▶ _Task description_
Reproduce the data shown below exactly.

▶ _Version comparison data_
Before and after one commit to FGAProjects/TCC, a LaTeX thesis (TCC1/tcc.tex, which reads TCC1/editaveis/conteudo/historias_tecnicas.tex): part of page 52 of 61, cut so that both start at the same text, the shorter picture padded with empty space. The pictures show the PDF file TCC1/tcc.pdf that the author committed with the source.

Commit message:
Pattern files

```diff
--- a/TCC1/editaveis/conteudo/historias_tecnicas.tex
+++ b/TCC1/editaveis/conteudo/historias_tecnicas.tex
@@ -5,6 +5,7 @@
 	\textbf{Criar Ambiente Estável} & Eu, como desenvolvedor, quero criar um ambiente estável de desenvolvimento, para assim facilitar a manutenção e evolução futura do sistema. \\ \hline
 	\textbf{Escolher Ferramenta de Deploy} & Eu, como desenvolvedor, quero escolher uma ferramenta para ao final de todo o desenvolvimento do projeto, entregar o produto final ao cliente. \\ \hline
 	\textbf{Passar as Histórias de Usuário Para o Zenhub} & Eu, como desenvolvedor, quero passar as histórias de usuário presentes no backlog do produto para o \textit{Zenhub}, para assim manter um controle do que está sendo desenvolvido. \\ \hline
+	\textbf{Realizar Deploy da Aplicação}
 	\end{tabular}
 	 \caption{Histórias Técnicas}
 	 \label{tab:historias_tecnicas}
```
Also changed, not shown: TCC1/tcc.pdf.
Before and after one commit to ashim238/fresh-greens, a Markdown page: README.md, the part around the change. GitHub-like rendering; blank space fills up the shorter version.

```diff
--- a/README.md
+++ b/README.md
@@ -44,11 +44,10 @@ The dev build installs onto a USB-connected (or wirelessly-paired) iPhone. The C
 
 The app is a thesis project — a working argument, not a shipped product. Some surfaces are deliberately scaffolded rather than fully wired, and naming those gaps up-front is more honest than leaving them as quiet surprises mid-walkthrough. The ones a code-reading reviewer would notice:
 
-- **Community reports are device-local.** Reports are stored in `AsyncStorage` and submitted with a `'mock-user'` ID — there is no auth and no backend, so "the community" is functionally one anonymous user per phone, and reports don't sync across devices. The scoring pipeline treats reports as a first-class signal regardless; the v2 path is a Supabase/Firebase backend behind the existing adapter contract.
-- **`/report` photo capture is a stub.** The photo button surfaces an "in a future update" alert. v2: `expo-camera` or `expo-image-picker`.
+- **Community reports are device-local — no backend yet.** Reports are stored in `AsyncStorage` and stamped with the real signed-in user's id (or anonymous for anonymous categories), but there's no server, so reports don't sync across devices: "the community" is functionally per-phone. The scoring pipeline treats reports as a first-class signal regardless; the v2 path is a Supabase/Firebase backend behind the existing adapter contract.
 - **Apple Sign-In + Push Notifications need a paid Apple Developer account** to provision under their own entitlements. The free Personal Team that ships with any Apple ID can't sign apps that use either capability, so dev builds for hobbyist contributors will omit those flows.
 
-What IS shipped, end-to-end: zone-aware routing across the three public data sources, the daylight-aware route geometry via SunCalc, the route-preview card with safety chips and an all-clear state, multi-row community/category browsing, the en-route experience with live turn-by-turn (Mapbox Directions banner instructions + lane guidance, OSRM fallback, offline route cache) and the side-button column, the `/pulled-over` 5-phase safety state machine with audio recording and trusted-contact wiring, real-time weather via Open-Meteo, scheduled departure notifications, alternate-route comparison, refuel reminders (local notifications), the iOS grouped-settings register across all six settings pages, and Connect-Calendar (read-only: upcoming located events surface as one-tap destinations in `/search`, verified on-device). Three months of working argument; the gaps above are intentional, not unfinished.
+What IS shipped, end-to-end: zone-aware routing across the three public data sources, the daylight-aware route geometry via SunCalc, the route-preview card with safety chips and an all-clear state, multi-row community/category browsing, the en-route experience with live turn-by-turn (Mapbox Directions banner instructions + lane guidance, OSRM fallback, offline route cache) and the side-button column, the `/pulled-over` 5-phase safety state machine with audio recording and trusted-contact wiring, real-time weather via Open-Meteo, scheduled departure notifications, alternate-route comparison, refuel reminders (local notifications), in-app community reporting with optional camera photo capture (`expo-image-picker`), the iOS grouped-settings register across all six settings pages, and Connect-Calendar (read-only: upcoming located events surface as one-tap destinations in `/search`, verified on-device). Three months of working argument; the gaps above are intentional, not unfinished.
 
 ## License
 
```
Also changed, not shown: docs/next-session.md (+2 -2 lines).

▶ _Task response_
Before and after one commit to FGAProjects/TCC, a LaTeX thesis (TCC1/tcc.tex, which reads TCC1/editaveis/conteudo/historias_tecnicas.tex): part of page 52 of 61, cut so that both start at the same text, the shorter picture padded with empty space. The pictures show the PDF file TCC1/tcc.pdf that the author committed with the source.

Commit message:
Pattern files

```diff
--- a/TCC1/editaveis/conteudo/historias_tecnicas.tex
+++ b/TCC1/editaveis/conteudo/historias_tecnicas.tex
@@ -5,6 +5,7 @@
 	\textbf{Criar Ambiente Estável} & Eu, como desenvolvedor, quero criar um ambiente estável de desenvolvimento, para assim facilitar a manutenção e evolução futura do sistema. \\ \hline
 	\textbf{Escolher Ferramenta de Deploy} & Eu, como desenvolvedor, quero escolher uma ferramenta para ao final de todo o desenvolvimento do projeto, entregar o produto final ao cliente. \\ \hline
 	\textbf{Passar as Histórias de Usuário Para o Zenhub} & Eu, como desenvolvedor, quero passar as histórias de usuário presentes no backlog do produto para o \textit{Zenhub}, para assim manter um controle do que está sendo desenvolvido. \\ \hline
+	\textbf{Realizar Deploy da Aplicação}
 	\end{tabular}
 	 \caption{Histórias Técnicas}
 	 \label{tab:historias_tecnicas}
```
Also changed, not shown: TCC1/tcc.pdf.
Before and after one commit to ashim238/fresh-greens, a Markdown page: README.md, the part around the change. GitHub-like rendering; blank space fills up the shorter version.

```diff
--- a/README.md
+++ b/README.md
@@ -44,11 +44,10 @@ The dev build installs onto a USB-connected (or wirelessly-paired) iPhone. The C
 
 The app is a thesis project — a working argument, not a shipped product. Some surfaces are deliberately scaffolded rather than fully wired, and naming those gaps up-front is more honest than leaving them as quiet surprises mid-walkthrough. The ones a code-reading reviewer would notice:
 
-- **Community reports are device-local.** Reports are stored in `AsyncStorage` and submitted with a `'mock-user'` ID — there is no auth and no backend, so "the community" is functionally one anonymous user per phone, and reports don't sync across devices. The scoring pipeline treats reports as a first-class signal regardless; the v2 path is a Supabase/Firebase backend behind the existing adapter contract.
-- **`/report` photo capture is a stub.** The photo button surfaces an "in a future update" alert. v2: `expo-camera` or `expo-image-picker`.
+- **Community reports are device-local — no backend yet.** Reports are stored in `AsyncStorage` and stamped with the real signed-in user's id (or anonymous for anonymous categories), but there's no server, so reports don't sync across devices: "the community" is functionally per-phone. The scoring pipeline treats reports as a first-class signal regardless; the v2 path is a Supabase/Firebase backend behind the existing adapter contract.
 - **Apple Sign-In + Push Notifications need a paid Apple Developer account** to provision under their own entitlements. The free Personal Team that ships with any Apple ID can't sign apps that use either capability, so dev builds for hobbyist contributors will omit those flows.
 
-What IS shipped, end-to-end: zone-aware routing across the three public data sources, the daylight-aware route geometry via SunCalc, the route-preview card with safety chips and an all-clear state, multi-row community/category browsing, the en-route experience with live turn-by-turn (Mapbox Directions banner instructions + lane guidance, OSRM fallback, offline route cache) and the side-button column, the `/pulled-over` 5-phase safety state machine with audio recording and trusted-contact wiring, real-time weather via Open-Meteo, scheduled departure notifications, alternate-route comparison, refuel reminders (local notifications), the iOS grouped-settings register across all six settings pages, and Connect-Calendar (read-only: upcoming located events surface as one-tap destinations in `/search`, verified on-device). Three months of working argument; the gaps above are intentional, not unfinished.
+What IS shipped, end-to-end: zone-aware routing across the three public data sources, the daylight-aware route geometry via SunCalc, the route-preview card with safety chips and an all-clear state, multi-row community/category browsing, the en-route experience with live turn-by-turn (Mapbox Directions banner instructions + lane guidance, OSRM fallback, offline route cache) and the side-button column, the `/pulled-over` 5-phase safety state machine with audio recording and trusted-contact wiring, real-time weather via Open-Meteo, scheduled departure notifications, alternate-route comparison, refuel reminders (local notifications), in-app community reporting with optional camera photo capture (`expo-image-picker`), the iOS grouped-settings register across all six settings pages, and Connect-Calendar (read-only: upcoming located events surface as one-tap destinations in `/search`, verified on-device). Three months of working argument; the gaps above are intentional, not unfinished.
 
 ## License
 
```
Also changed, not shown: docs/next-session.md (+2 -2 lines).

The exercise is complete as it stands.